Abraham Lincoln’s Thanksgiving Message
November 24th, 2010 by Skip McGrath
I would like to thank all of you, my readers, for your business during the past year. Karen and I have been truly blessed by the confidence you have shown when you purchase our books and products.
I hope all of you are surrounded by family and/or friends tomorrow and have the opportunity to give thanks for all the blessings we enjoy. When you give thanks, please take a moment to remember our soldiers, sailors and airmen who are spending this day far from home and the families who also serve by doing their part during the long periods of separation. It is their service that gives us the blessings of freedom we all enjoy not only tomorrow but on every day.
One hundred and forty-seven years ago, two years into the American Civil War, Abraham Lincoln set aside the last Thursday in November as a permanent day of Thanksgiving. He was not the first president to issue a Thanksgiving proclamation, but he was the first to set aside a specific day to celebrate it.
I thought you might enjoy reading the proclamation he issued that day. There is so much in it that is still relevant today.
Abraham Lincoln’s Thanksgiving Proclamation
(from the collection of Lincoln’s papers in the Library of America series, Vol II, pp. 520-521).
The year that is drawing towards its close, has been filled with the blessings of fruitful fields and healthful skies. To these bounties, which are so constantly enjoyed that we are prone to forget the source from which they come, others have been added, which are of so extraordinary a nature, that they cannot fail to penetrate and soften even the heart which is habitually insensible to the ever watchful providence of Almighty God.
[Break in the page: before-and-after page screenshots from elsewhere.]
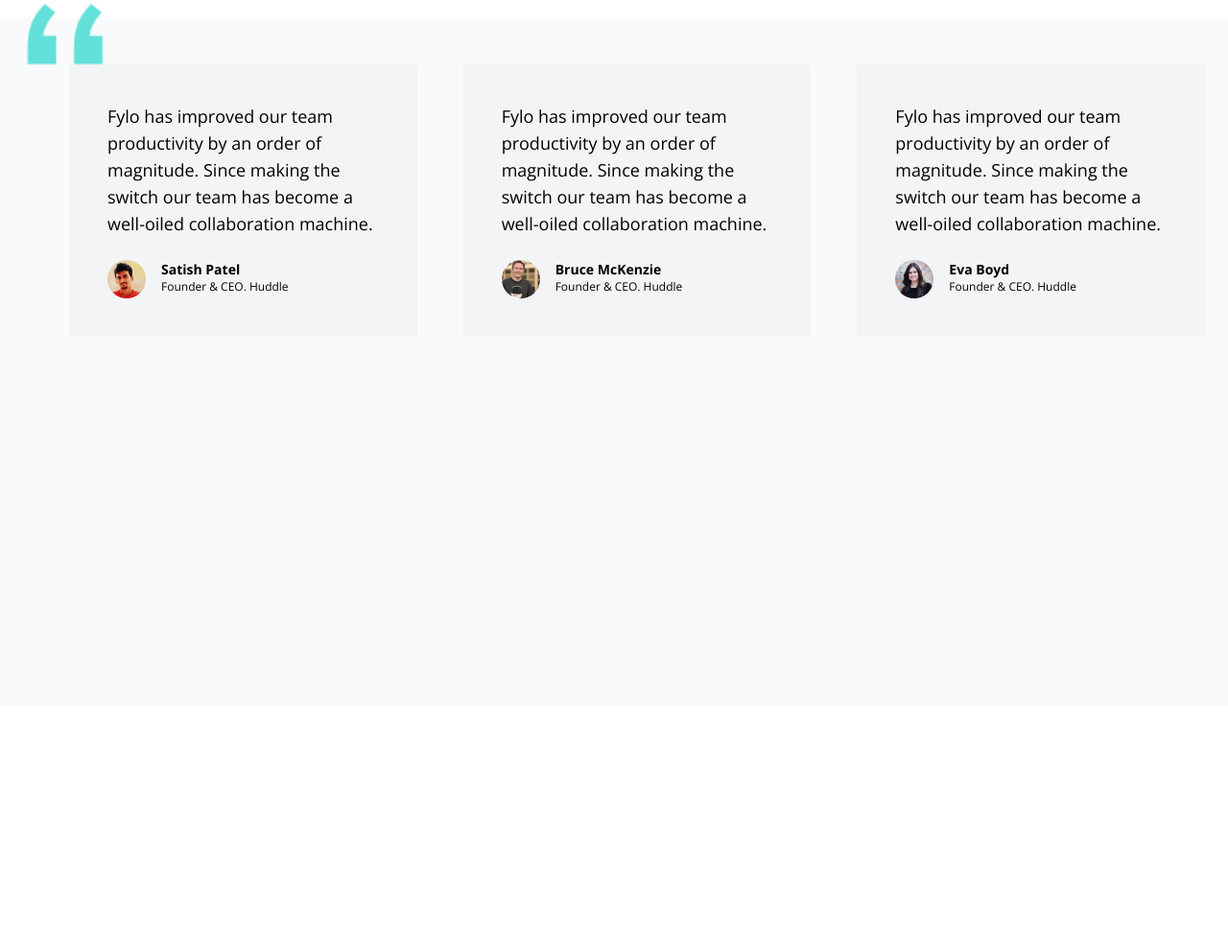
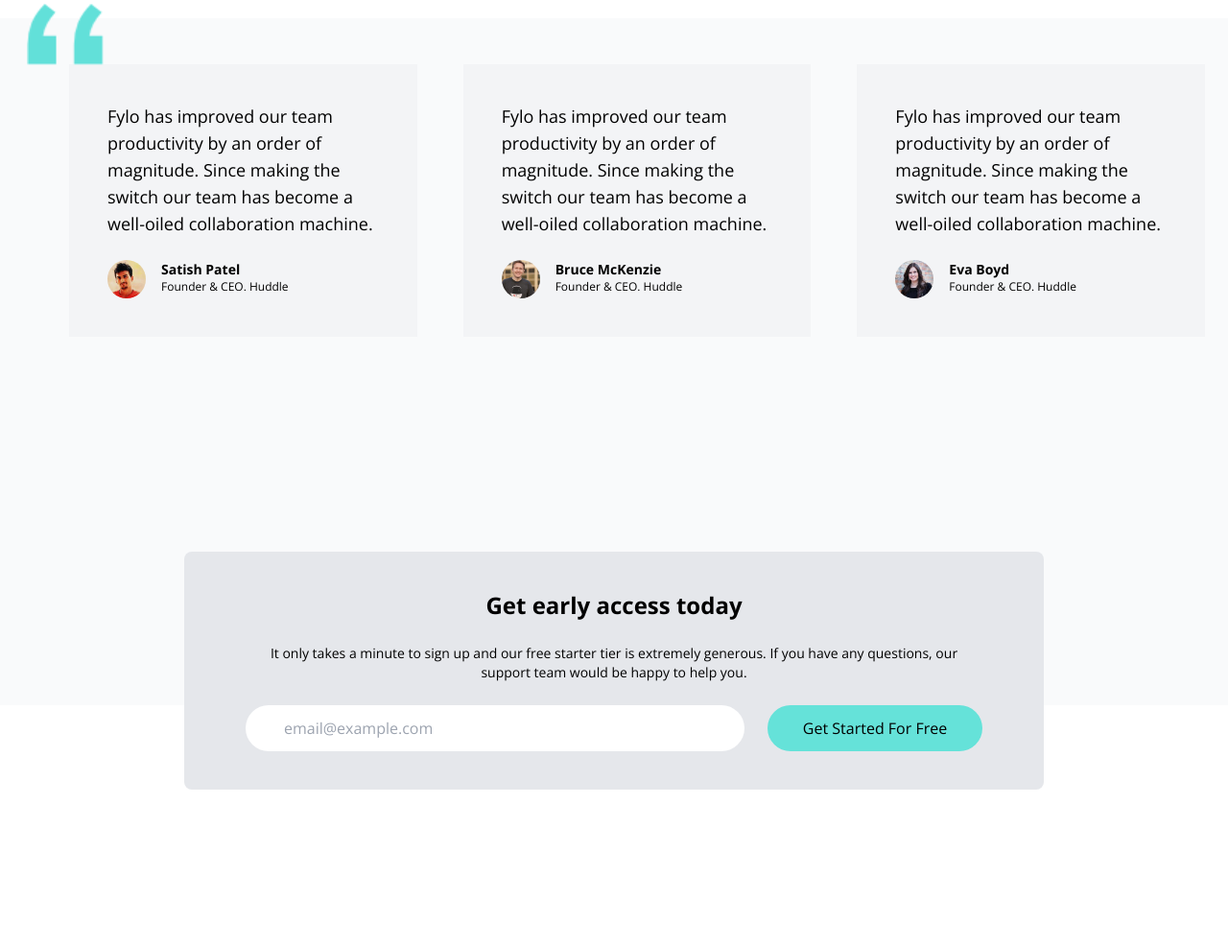
Before and after one commit to Meetkamal256/fylo-website, a website: page public/index.html in a window 1280 px wide. Shown: the part 2747-3733 px from the top of the page at 96% size. Before the commit the page ends 3482 px from the top, so only its background shows below. Drawn offline with nearby package versions, Linux system fonts and the light colour scheme.

Commit message:
early access section done

```diff
--- a/public/index.html
+++ b/public/index.html
@@ -136,7 +136,7 @@
             <div class="flex flex-col space-y-5 mt-20 md:text-left">
               <h5 class="text-xl font-bold md:text-4xl max-w-md">Stay productive, wherever you are</h5>
               <p class="text-md md:text-lg">Never let location be an issue when accessing your files. Fylo has you covered for all of your file storage needs.</p>
-              <p class="text-md md:text-lg">Securely share files and folders with friends, family and colleagues for live collaboration. No email attachments required.</p>
+            <p class="text-md md:text-lg">Securely share files and folders with friends, family and colleagues for live collaboration. No email attachments required.</p>
             </div>
             <div class="block text-left mt-4">
               <a href="#" class="border-b border-accentCyan text-accentCyan">See how Fylo works
@@ -172,7 +172,8 @@
         </div>
 
          <!-- Box 2 -->
-         <div class="flex flex-col space-y-6 p-10 bg-gray-100 dark:bg-darkBlue3 md:w-1/3">
+         <div
+         v class="flex flex-col space-y-6 p-10 bg-gray-100 dark:bg-darkBlue3 md:w-1/3">
           <p class="text-sm leading-5 md:text-lg">Fylo has improved our team productivity by an order of magnitude. Since making the switch our team has become a well-oiled collaboration machine.</p>
           <div class="flex space-x-4">
             <img src="images/profile-2.jpg" alt="" class="w-10 h-10 rounded-full">
@@ -196,5 +197,30 @@
         </div>
       </div>
     </section>
+
+    <!-- Early access section -->
+    <section id="early-access" class="relative px-6 dark:bg-darkBlue2 md:px-0">
+        <div class="relative -top-40 max-w-4xl p-10 px-6 space-y-6 mx-auto text-center rounded-lg bg-gray-200 dark:bg-darkBlue1 md:px-16">
+          <h5 class="text-2xl font-bold text-center">Get early access today</h5>
+          <p class="text-sm">It only takes a minute to sign up and our free starter tier is extremely generous. If you have any questions, our support team would be happy to help you.
+          </p>
+
+          <!-- input and button container  -->
+          <div class="flex flex-col space-y-6 md:flex-row md:space-y-0 md:space-x-6">
+            <div class="w-full md:flex-1">
+              <input type="text" class="w-full py-3 px-10 rounded-full focus:outline-none" placeholder="email@example.com">
+            </div>
+            <button class="bg-accentCyan py-3 rounded-full px-6 hover:scale-95 md:w-56">Get Started For Free</button>
+          </div>
+        </div>
+    </section>
+
+    <!-- Footer section -->
+    <footer class="bg-darkBlue2 text-white">
+      <div class="container pt-12 px-5 pb-10">
+
+      </div>
+
+    </footer>
   </body>
 </html>
```
Also changed, not shown: public/styles.css.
In the midst of a civil war of unequalled magnitude and severity, which has sometimes seemed to foreign States to invite and to provoke their aggression, peace has been preserved with all nations, order has been maintained, the laws have been respected and obeyed, and harmony has prevailed everywhere except in the theatre of military conflict; while that theatre has been greatly contracted by the advancing armies and navies of the Union.
Needful diversions of wealth and of strength from the fields of peaceful industry to the national defence, have not arrested the plough, the shuttle, or the ship; the axe had enlarged the borders of our settlements, and the mines, as well of iron and coal as of the precious metals, have yielded even more abundantly than heretofore.
Population has steadily increased, notwithstanding the waste that has been made in the camp, the siege and the battle-field; and the country, rejoicing in the consciousness of augmented strength and vigor, is permitted to expect continuance of years with large increase of freedom.
No human counsel hath devised nor hath any mortal hand worked out these great things. They are the gracious gifts of the Most High God, who, while dealing with us in anger for our sins, hath nevertheless remembered mercy. It has seemed to me fit and proper that they should be solemnly, reverently and gratefully acknowledged as with one heart and voice by the whole American People.
I do therefore invite my fellow citizens in every part of the United States, and also those who are at sea and those who are sojourning in foreign lands, to set apart and observe the last Thursday of November next, as a day of Thanksgiving and Praise to our beneficent Father who dwelleth in the Heavens. And I recommend to them that while offering up the ascriptions justly due to Him for such singular deliverances and blessings, they do also, with humble penitence for our national perverseness and disobedience, commend to his tender care all those who have become widows, orphans, mourners or sufferers in the lamentable civil strife in which we are unavoidably engaged, and fervently implore the interposition of the Almighty Hand to heal the wounds of the nation and to restore it as soon as may be consistent with the Divine purposes to the full enjoyment of peace, harmony, tranquillity and Union.
It is the duty of nations as well as of men to own their dependence upon the overruling power of God; to confess their sins and transgressions in humble sorrow, yet with assured hope that genuine repentance will lead to mercy and pardon; and to recognize the sublime truth, announced in the Holy Scriptures and proven by all history, that those nations are blessed whose God is the Lord.
– Abraham Lincoln’s Thanksgiving Proclamation October 3, 1863
Posted: November 24th, 2010 under Uncategorized.